Scientists funded by BBSRC have shed new light on the way superbugs such as MRSA are able to become resistant to treatment with antibiotics.

The researchers have mapped the complex molecular structure of an enzyme found in many bacteria. These molecules - known as restriction enzymes - control the speed at which bacteria can acquire resistance to drugs and eventually become superbugs.

The study, carried out by an international team including scientists from the University of Edinburgh, focused on E. coli, but the results would apply to many other infectious bacteria.

After prolonged treatment with antibiotics, bacteria may evolve to become resistant to many drugs, as is the case with superbugs such as MRSA.

Bacteria become resistant by absorbing DNA - usually from other bugs or viruses - which contains genetic information enabling the bacteria to block the action of drugs. Restriction enzymes can slow or halt this absorption process. Enzymes that work in this way are believed to have evolved as a defence mechanism for bacteria.

The researchers also studied the enzyme in action by reacting it with DNA from another organism. They were able to model the mechanism by which the enzyme disables the foreign DNA, while safeguarding the bacteria's own genetic material. Restriction enzymes' ability to sever genetic material is widely applied by scientists to cut and paste strands of DNA in genetic engineering.

The study was carried out in collaboration with the Universities of Leeds and Portsmouth with partners in Poland and France. It was supported by the Biotechnology and Biological Sciences Research Council and the Wellcome Trust and published in Genes and Development journal.

Dr David Dryden, of the University of Edinburgh's School of Chemistry, who led the study, said: "We have known for some time that these enzymes are very effective in protecting bacteria from attack by other species. Now we have painted a picture of how this occurs, which should prove to be a valuable insight in tackling the spread of antibiotic-resistant superbugs."

ENDS

About BBSRC

BBSRC invests in world-class bioscience research and training on behalf of the UK public. Our aim is to further scientific knowledge, to promote economic growth, wealth and job creation and to improve quality of life in the UK and beyond.

Funded by Government, and with an annual budget of around £445M, we support research and training in universities and strategically funded institutes. BBSRC research and the people we fund are helping society to meet major challenges, including food security, green energy and healthier, longer lives. Our investments underpin important UK economic sectors, such as farming, food, industrial biotechnology and pharmaceuticals.

For more information about BBSRC, our science and our impact see: www.bbsrc.ac.uk .
For more information about BBSRC strategically funded institutes see: www.bbsrc.ac.uk/institutes .

External contact

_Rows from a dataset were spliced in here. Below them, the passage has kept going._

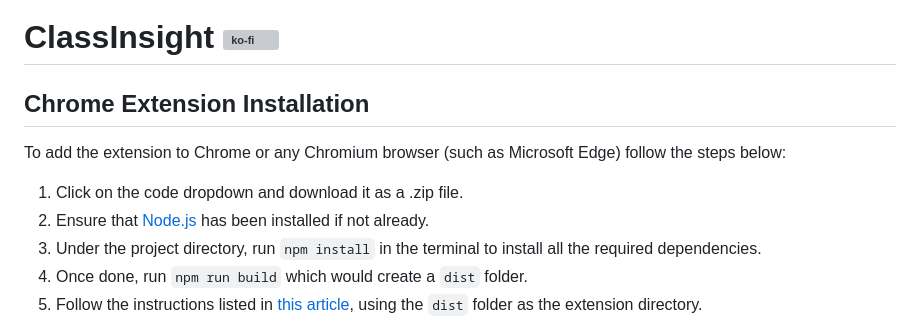
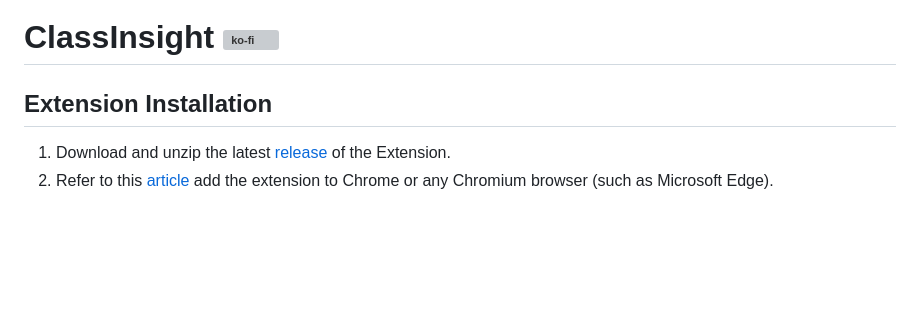
Before and after one commit to Diskordlit/ClassInsight, a Markdown page: README.md, the part around the change. Rendered like a GitHub page; blank space fills up the shorter version; grey boxes are pictures that could not be loaded.

Commit message:
simplified installation procedure

```diff
--- a/README.md
+++ b/README.md
@@ -1,11 +1,7 @@
 # ClassInsight [![ko-fi](https://ko-fi.com/img/githubbutton_sm.svg)](https://ko-fi.com/U7U86VME5)
-## Chrome Extension Installation
-To add the extension to Chrome or any Chromium browser (such as Microsoft Edge) follow the steps below:
-1. Click on the code dropdown and download it as a .zip file.
-2. Ensure that [Node.js](https://nodejs.org/en/download/) has been installed if not already.
-3. Under the project directory, run `npm install` in the terminal to install all the required dependencies.
-4. Once done, run `npm run build` which would create a `dist` folder.
-5. Follow the instructions listed in [this article](https://webkul.com/blog/how-to-install-the-unpacked-extension-in-chrome/), using the `dist` folder as the extension directory.
+## Extension Installation
+1. Download and unzip the latest [release](https://github.com/Diskordlit/ClassInsight/releases) of the Extension.
+2. Refer to this [article](https://webkul.com/blog/how-to-install-the-unpacked-extension-in-chrome/) add the extension to Chrome or any Chromium browser (such as Microsoft Edge).
 
 ![ClassInsight Icon](https://github.com/Diskordlit/ClassInsight/blob/main/images/AI%20Classroom%20Hackathon.png)
 
```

Catriona Kelly, Press and PR Office, The University of Edinburgh


Tel: 0131 651 4401